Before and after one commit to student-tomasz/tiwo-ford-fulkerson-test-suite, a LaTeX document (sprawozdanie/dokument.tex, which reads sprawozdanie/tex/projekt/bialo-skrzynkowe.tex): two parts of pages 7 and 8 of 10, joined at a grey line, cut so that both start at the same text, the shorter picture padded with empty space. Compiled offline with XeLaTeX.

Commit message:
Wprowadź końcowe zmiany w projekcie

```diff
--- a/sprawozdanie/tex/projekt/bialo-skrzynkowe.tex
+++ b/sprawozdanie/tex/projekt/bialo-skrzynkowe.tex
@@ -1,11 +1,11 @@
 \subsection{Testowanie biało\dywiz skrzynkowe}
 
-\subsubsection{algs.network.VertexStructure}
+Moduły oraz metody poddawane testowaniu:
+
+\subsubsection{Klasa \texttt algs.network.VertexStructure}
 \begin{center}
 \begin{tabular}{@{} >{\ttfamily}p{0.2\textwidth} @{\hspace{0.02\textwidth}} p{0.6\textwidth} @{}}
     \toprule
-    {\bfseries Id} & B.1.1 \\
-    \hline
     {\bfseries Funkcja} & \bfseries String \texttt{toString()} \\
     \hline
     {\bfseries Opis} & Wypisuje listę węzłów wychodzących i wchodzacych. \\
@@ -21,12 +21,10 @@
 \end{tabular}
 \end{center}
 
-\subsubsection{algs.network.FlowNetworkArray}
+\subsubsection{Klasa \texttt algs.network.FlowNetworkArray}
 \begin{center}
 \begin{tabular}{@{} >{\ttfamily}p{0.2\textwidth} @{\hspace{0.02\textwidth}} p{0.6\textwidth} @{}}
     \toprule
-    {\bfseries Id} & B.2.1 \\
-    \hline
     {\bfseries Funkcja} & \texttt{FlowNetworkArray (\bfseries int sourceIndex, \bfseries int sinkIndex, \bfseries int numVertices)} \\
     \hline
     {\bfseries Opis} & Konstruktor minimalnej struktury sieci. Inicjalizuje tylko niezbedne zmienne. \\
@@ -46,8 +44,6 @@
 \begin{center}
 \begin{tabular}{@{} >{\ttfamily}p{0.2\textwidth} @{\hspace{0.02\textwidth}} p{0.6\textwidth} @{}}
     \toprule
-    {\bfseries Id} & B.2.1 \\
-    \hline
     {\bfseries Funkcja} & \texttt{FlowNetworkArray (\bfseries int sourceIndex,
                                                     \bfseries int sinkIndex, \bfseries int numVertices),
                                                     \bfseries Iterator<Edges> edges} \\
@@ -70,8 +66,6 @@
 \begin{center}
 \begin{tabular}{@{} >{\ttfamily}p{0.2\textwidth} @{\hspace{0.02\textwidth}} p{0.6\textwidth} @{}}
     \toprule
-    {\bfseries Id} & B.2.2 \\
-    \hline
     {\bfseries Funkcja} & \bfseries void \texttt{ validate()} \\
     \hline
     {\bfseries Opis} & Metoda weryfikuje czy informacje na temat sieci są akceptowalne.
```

^^^^^^^^

§ **Work to complete**: Repeat back all entries verbatim.

§ **Solution for this problem**:
Before and after one commit to student-tomasz/tiwo-ford-fulkerson-test-suite, a LaTeX document (sprawozdanie/dokument.tex, which reads sprawozdanie/tex/projekt/bialo-skrzynkowe.tex): two parts of pages 7 and 8 of 10, joined at a grey line, cut so that both start at the same text, the shorter picture padded with empty space. Compiled offline with XeLaTeX.

Commit message:
Wprowadź końcowe zmiany w projekcie

```diff
--- a/sprawozdanie/tex/projekt/bialo-skrzynkowe.tex
+++ b/sprawozdanie/tex/projekt/bialo-skrzynkowe.tex
@@ -1,11 +1,11 @@
 \subsection{Testowanie biało\dywiz skrzynkowe}
 
-\subsubsection{algs.network.VertexStructure}
+Moduły oraz metody poddawane testowaniu:
+
+\subsubsection{Klasa \texttt algs.network.VertexStructure}
 \begin{center}
 \begin{tabular}{@{} >{\ttfamily}p{0.2\textwidth} @{\hspace{0.02\textwidth}} p{0.6\textwidth} @{}}
     \toprule
-    {\bfseries Id} & B.1.1 \\
-    \hline
     {\bfseries Funkcja} & \bfseries String \texttt{toString()} \\
     \hline
     {\bfseries Opis} & Wypisuje listę węzłów wychodzących i wchodzacych. \\
@@ -21,12 +21,10 @@
 \end{tabular}
 \end{center}
 
-\subsubsection{algs.network.FlowNetworkArray}
+\subsubsection{Klasa \texttt algs.network.FlowNetworkArray}
 \begin{center}
 \begin{tabular}{@{} >{\ttfamily}p{0.2\textwidth} @{\hspace{0.02\textwidth}} p{0.6\textwidth} @{}}
     \toprule
-    {\bfseries Id} & B.2.1 \\
-    \hline
     {\bfseries Funkcja} & \texttt{FlowNetworkArray (\bfseries int sourceIndex, \bfseries int sinkIndex, \bfseries int numVertices)} \\
     \hline
     {\bfseries Opis} & Konstruktor minimalnej struktury sieci. Inicjalizuje tylko niezbedne zmienne. \\
@@ -46,8 +44,6 @@
 \begin{center}
 \begin{tabular}{@{} >{\ttfamily}p{0.2\textwidth} @{\hspace{0.02\textwidth}} p{0.6\textwidth} @{}}
     \toprule
-    {\bfseries Id} & B.2.1 \\
-    \hline
     {\bfseries Funkcja} & \texttt{FlowNetworkArray (\bfseries int sourceIndex,
                                                     \bfseries int sinkIndex, \bfseries int numVertices),
                                                     \bfseries Iterator<Edges> edges} \\
@@ -70,8 +66,6 @@
 \begin{center}
 \begin{tabular}{@{} >{\ttfamily}p{0.2\textwidth} @{\hspace{0.02\textwidth}} p{0.6\textwidth} @{}}
     \toprule
-    {\bfseries Id} & B.2.2 \\
-    \hline
     {\bfseries Funkcja} & \bfseries void \texttt{ validate()} \\
     \hline
     {\bfseries Opis} & Metoda weryfikuje czy informacje na temat sieci są akceptowalne.
```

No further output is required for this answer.